Since We Fell follows Rachel Childs, a former journalist who, after an on-air mental breakdown, now lives as a virtual shut-in. In all other respects, however, she enjoys an ideal life with an ideal husband. Until a chance encounter on a rainy afternoon causes that ideal life to fray. As does Rachel’s marriage. As does Rachel herself. Sucked into a conspiracy thick with deception, violence, and possibly madness, Rachel must find the strength within herself to conquer unimaginable fears and mind-altering truths. By turns heart- breaking, suspenseful, romantic, and sophisticated, Since We Fell is a novel of profound psychological insight and tension. It is Dennis Lehane at his very best.
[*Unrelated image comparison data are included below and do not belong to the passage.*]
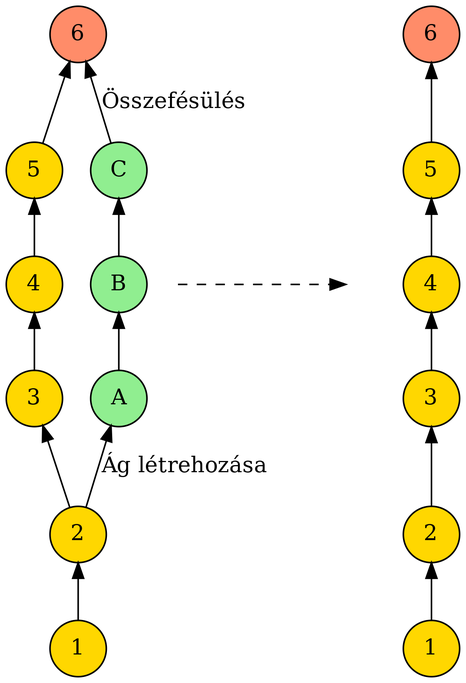
Earlier version of the Graphviz export 1_git/doc/graphs/git_19.png (basictask/Adatbanyaszat). Its source is kept beside it as 1_git/doc/graphs/git_19.dot.
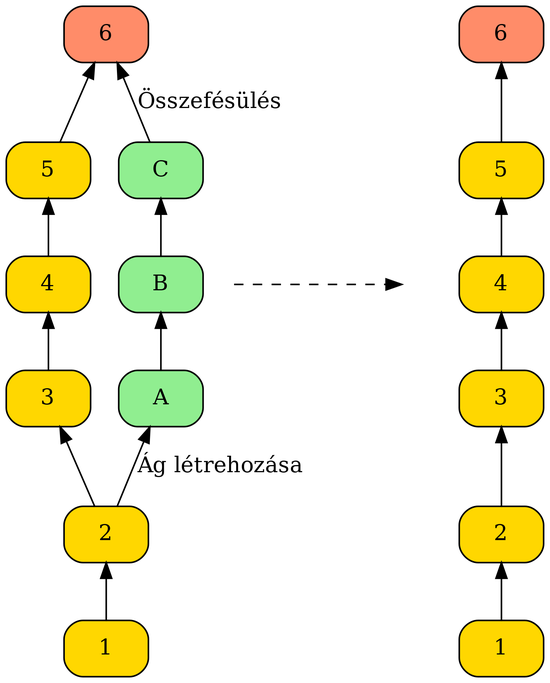
After the commit.

Change to the diagram source:
```diff
@@ -2,15 +2,15 @@
     graph [dpi=300]
     rankdir="BT"
 
-    c1_1 [label="1", shape="circle", style="filled", fillcolor="gold"]
-    c2_1 [label="2", shape="circle", style="filled", fillcolor="gold"]
-    c3_1 [label="3", shape="circle", style="filled", fillcolor="gold"]
-    c4_1 [label="4", shape="circle", style="filled", fillcolor="gold"]
-    c5_1 [label="5", shape="circle", style="filled", fillcolor="gold"]
-    c6_1 [label="6", shape="circle", style="filled", fillcolor="salmon1"]
-    ca_1 [label="A", shape="circle", style="filled", fillcolor="lightgreen"]
-    cb_1 [label="B", shape="circle", style="filled", fillcolor="lightgreen"]
-    cc_1 [label="C", shape="circle", style="filled", fillcolor="lightgreen"]
+    c1_1 [label="1", shape="rect", style="filled, rounded", fillcolor="gold"]
+    c2_1 [label="2", shape="rect", style="filled, rounded", fillcolor="gold"]
+    c3_1 [label="3", shape="rect", style="filled, rounded", fillcolor="gold"]
+    c4_1 [label="4", shape="rect", style="filled, rounded", fillcolor="gold"]
+    c5_1 [label="5", shape="rect", style="filled, rounded", fillcolor="gold"]
+    c6_1 [label="6", shape="rect", style="filled, rounded", fillcolor="salmon1"]
+    ca_1 [label="A", shape="rect", style="filled, rounded", fillcolor="lightgreen"]
+    cb_1 [label="B", shape="rect", style="filled, rounded", fillcolor="lightgreen"]
+    cc_1 [label="C", shape="rect", style="filled, rounded", fillcolor="lightgreen"]
 
     c1_1 -> c2_1
     c2_1 -> c3_1
@@ -23,12 +23,12 @@
     c2_1 -> ca_1 [label="Ág létrehozása"]
     cc_1 -> c6_1 [label="Összefésülés"]
 
-    c1_2 [label="1", shape="circle", style="filled", fillcolor="gold"]
-    c2_2 [label="2", shape="circle", style="filled", fillcolor="gold"]
-    c3_2 [label="3", shape="circle", style="filled", fillcolor="gold"]
-    c4_2 [label="4", shape="circle", style="filled", fillcolor="gold"]
-    c5_2 [label="5", shape="circle", style="filled", fillcolor="gold"]
-    c6_2 [label="6", shape="circle", style="filled", fillcolor="salmon1"]
+    c1_2 [label="1", shape="rect", style="filled, rounded", fillcolor="gold"]
+    c2_2 [label="2", shape="rect", style="filled, rounded", fillcolor="gold"]
+    c3_2 [label="3", shape="rect", style="filled, rounded", fillcolor="gold"]
+    c4_2 [label="4", shape="rect", style="filled, rounded", fillcolor="gold"]
+    c5_2 [label="5", shape="rect", style="filled, rounded", fillcolor="gold"]
+    c6_2 [label="6", shape="rect", style="filled, rounded", fillcolor="salmon1"]
 
     c1_2 -> c2_2 -> c3_2 -> c4_2 -> c5_2 -> c6_2
 
```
“The clinical term for what ails journalist Rachel Childs is “agoraphobia.” Even if the term didn’t appear twice in the novel, it’d be easy enough for the reader to identify—and identify with—her pain thanks to Lehane’s delicate, incisive rendering of her various symptoms. They include panic, rage, depression, and, most of all, self-loathing. (“That’s who I’ve become,” she thinks to herself. “A creature below contempt.”) The reasons behind Rachel’s breakdown are likewise cataloged in short, vivid strokes: a childhood spent mostly with her brittle, brilliant mother who refused to tell her anything at all about her father, leading to a yearslong search for that father culminating in desolation and heartbreak. The coup de grâce to Rebecca’s self-esteem comes when her meteoric rise to prominence as a Boston TV reporter literally crashes from her on-camera nervous collapse while covering the aftermath of the 2010 Haiti earthquake. Through all these jolts and traumas, one person is always around, whether close or from a distance: Brian Delacroix, a witty, handsome Canadian-born businessman whom she first meets as a private investigator, later through his occasional “keep-your-chin-up” e-mails, and then, after she’s all but locked herself away in her apartment, outside a South End bar. Brian gradually becomes the only one who can even begin to draw Rachel out of her deep blue funk, first as a confidant, then as a lover, and finally as her husband. Happily ever after? You know there’s no such thing in a Lehane novel if you’ve dived into such rueful, knotty narratives as Mystic River (2001), Shutter Island (2003), and World Gone By(2015). It spoils nothing to disclose that Brian isn’t quite who Rachel thinks he is. But as she discovers when she tentatively, gradually subdues her demons to seek the truth, Rachel isn’t quite who she thinks she is either.” Kirkus Reviews